If a bishop or group of bishops do walk out of this Primates’ Meeting, they are doing nothing but walking out of a meeting. It doesn’t mean they are walking out of the Worldwide Anglican Communion or abandoning the Anglican Consultative Council, because it isn’t at all clear on what legal basis they may do so, not least because the Communion and Council have no structural-theological foundation and no one is under any obligation to do anything except consult. The Christian family are all those who are washed by the blood and share in the baptism of Christ. Walking out of a meeting neither un-washes nor de-baptises; we remain eternally Christian and provisionally Anglican, awaiting the consummation of Christ, the great reconciler. We are one family whatever the magnitude of rightness or wrongness of any doctrinal issue, regardless of whoever throws the biggest hissy fit or mounts the most militant media campaign.
It is tediously boring and disappointingly undramatic to say so, but the most likely outcome of the Primates’ Meeting 2016 will be that the differences which obtained at the outset will remain at the end. There will be no agreed statement and no authoritative declaration on marriage and sexuality, principally because Justin Welby did not convene this gathering to formulate such, but instead to work through the question of how the Anglican family might live together through profound disagreement. In reality, of course, the Communion has been impaired since the 1990s, but it is still the Communion and all provinces are in communion with it. Some consider themselves to be in full communion with each other; others in partial communion. In some cases, the bilateral bonds of communion are broken entirely, but they remain in communion with the Communion, despite that Communion being broken by uncommunicative communicants.
If we are united, it is only in our shortcomings, failings and brokenness. And yet, despite this, there are many cohesive bonds between us which nudge us toward the edge of heaven.
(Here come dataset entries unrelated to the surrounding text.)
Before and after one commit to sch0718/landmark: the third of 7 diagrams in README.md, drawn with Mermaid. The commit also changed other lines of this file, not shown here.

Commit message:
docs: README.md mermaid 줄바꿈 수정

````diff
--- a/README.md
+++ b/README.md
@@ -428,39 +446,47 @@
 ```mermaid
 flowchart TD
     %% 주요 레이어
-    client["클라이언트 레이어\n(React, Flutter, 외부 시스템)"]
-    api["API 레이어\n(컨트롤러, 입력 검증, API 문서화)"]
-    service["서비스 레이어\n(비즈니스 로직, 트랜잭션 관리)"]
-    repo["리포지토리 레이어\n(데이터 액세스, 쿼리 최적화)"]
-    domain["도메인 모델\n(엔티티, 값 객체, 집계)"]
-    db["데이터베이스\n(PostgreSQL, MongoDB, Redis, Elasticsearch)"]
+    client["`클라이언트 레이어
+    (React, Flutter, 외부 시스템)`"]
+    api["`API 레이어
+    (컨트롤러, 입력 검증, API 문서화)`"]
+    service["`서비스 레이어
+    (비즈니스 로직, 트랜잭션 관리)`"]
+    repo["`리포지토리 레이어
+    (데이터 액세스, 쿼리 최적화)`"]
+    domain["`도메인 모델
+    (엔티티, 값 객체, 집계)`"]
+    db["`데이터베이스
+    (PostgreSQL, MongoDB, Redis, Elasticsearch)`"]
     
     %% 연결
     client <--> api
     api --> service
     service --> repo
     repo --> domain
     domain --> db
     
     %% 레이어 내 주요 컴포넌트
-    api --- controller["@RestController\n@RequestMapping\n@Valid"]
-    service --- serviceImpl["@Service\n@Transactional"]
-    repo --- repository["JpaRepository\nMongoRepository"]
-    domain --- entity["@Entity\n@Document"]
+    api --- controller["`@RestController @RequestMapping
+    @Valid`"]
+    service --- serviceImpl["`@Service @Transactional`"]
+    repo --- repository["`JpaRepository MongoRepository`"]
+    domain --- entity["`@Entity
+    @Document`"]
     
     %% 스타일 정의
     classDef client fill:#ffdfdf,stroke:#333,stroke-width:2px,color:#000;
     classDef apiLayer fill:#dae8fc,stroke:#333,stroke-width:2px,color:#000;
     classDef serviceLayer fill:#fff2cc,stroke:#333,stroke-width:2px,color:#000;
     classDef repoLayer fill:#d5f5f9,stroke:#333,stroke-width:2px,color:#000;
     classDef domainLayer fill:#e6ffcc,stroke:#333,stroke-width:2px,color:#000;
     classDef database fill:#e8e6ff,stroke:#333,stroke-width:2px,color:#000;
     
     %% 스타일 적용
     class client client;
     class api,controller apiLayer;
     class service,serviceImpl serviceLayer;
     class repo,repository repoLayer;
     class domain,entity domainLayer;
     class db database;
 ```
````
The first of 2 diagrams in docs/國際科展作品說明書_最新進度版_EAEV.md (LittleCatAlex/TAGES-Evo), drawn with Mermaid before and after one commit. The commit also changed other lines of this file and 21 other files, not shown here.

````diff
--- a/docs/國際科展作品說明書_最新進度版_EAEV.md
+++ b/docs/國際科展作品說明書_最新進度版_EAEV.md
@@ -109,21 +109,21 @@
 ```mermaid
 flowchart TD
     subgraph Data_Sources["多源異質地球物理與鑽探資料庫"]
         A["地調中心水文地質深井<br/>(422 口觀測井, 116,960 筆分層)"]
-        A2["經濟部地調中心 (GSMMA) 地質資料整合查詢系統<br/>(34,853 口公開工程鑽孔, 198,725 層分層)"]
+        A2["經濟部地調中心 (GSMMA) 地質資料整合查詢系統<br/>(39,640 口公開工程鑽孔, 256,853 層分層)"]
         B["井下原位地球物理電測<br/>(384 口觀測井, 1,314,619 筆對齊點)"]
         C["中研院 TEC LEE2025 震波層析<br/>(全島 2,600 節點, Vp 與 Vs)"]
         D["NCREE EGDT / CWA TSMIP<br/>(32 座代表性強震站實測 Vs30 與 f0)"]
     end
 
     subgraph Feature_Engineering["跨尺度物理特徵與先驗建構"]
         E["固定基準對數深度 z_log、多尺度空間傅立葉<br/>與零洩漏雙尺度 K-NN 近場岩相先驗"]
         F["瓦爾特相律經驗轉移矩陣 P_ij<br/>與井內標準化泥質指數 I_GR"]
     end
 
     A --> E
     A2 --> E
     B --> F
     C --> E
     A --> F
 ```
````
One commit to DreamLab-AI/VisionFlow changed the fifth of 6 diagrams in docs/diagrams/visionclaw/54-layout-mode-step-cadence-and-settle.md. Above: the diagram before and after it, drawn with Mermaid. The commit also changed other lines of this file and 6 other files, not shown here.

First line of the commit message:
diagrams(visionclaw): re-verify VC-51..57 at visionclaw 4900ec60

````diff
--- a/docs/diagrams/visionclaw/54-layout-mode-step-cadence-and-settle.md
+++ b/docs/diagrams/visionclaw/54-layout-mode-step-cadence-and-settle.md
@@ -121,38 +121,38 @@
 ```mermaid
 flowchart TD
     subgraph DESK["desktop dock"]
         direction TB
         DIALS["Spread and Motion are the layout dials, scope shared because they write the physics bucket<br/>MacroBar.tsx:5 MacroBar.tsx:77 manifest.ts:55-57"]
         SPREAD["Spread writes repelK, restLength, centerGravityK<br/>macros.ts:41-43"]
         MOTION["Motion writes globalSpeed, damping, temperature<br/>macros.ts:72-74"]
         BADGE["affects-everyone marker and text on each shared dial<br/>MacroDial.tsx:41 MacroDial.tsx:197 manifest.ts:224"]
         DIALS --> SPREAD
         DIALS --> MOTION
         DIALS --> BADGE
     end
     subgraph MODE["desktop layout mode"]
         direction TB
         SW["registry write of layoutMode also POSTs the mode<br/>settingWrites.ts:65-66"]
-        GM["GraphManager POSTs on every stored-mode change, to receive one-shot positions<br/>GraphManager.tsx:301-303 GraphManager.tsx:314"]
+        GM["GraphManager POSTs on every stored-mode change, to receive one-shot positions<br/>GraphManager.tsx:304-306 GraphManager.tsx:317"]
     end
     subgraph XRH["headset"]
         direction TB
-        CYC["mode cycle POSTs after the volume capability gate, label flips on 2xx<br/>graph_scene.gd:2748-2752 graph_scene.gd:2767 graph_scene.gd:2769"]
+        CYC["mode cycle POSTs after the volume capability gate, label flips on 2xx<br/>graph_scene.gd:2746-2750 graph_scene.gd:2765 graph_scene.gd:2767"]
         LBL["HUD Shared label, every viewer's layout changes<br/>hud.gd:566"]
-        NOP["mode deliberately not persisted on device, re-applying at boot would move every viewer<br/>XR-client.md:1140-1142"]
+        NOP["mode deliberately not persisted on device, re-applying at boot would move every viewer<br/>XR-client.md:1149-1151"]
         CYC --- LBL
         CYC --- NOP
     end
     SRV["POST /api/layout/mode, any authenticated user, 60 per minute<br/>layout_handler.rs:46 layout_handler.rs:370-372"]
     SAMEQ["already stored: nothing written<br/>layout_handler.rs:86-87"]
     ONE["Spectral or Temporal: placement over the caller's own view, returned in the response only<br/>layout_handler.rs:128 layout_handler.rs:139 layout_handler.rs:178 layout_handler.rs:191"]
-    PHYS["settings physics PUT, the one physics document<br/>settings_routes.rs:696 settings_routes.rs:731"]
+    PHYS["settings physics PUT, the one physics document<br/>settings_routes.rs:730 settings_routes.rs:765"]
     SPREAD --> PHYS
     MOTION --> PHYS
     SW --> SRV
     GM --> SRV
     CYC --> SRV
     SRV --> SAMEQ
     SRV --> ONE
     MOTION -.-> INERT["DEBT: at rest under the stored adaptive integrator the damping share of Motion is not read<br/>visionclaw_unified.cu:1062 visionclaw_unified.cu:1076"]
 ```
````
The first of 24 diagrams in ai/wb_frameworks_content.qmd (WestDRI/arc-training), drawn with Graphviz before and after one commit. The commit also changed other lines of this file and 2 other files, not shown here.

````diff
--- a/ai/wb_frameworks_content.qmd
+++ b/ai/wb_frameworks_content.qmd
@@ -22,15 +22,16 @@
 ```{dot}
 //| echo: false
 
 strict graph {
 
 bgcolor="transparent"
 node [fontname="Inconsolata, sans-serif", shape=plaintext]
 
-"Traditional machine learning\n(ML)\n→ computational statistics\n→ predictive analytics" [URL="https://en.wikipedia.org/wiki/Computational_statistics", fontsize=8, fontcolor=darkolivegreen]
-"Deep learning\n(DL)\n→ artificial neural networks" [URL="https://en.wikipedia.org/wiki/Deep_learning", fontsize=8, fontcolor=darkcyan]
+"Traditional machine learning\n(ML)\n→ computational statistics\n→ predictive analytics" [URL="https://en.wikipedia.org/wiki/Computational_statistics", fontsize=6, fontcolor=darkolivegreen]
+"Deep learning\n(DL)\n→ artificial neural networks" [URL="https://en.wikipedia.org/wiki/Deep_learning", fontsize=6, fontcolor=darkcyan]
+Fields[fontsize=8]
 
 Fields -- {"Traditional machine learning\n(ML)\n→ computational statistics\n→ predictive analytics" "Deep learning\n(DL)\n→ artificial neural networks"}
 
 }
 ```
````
We should seek to hold, foster and strengthen such bonds wherever we can, and, in good conscience, do so. There is no pleasurable expository end to the exploration and exegesis of koinonia.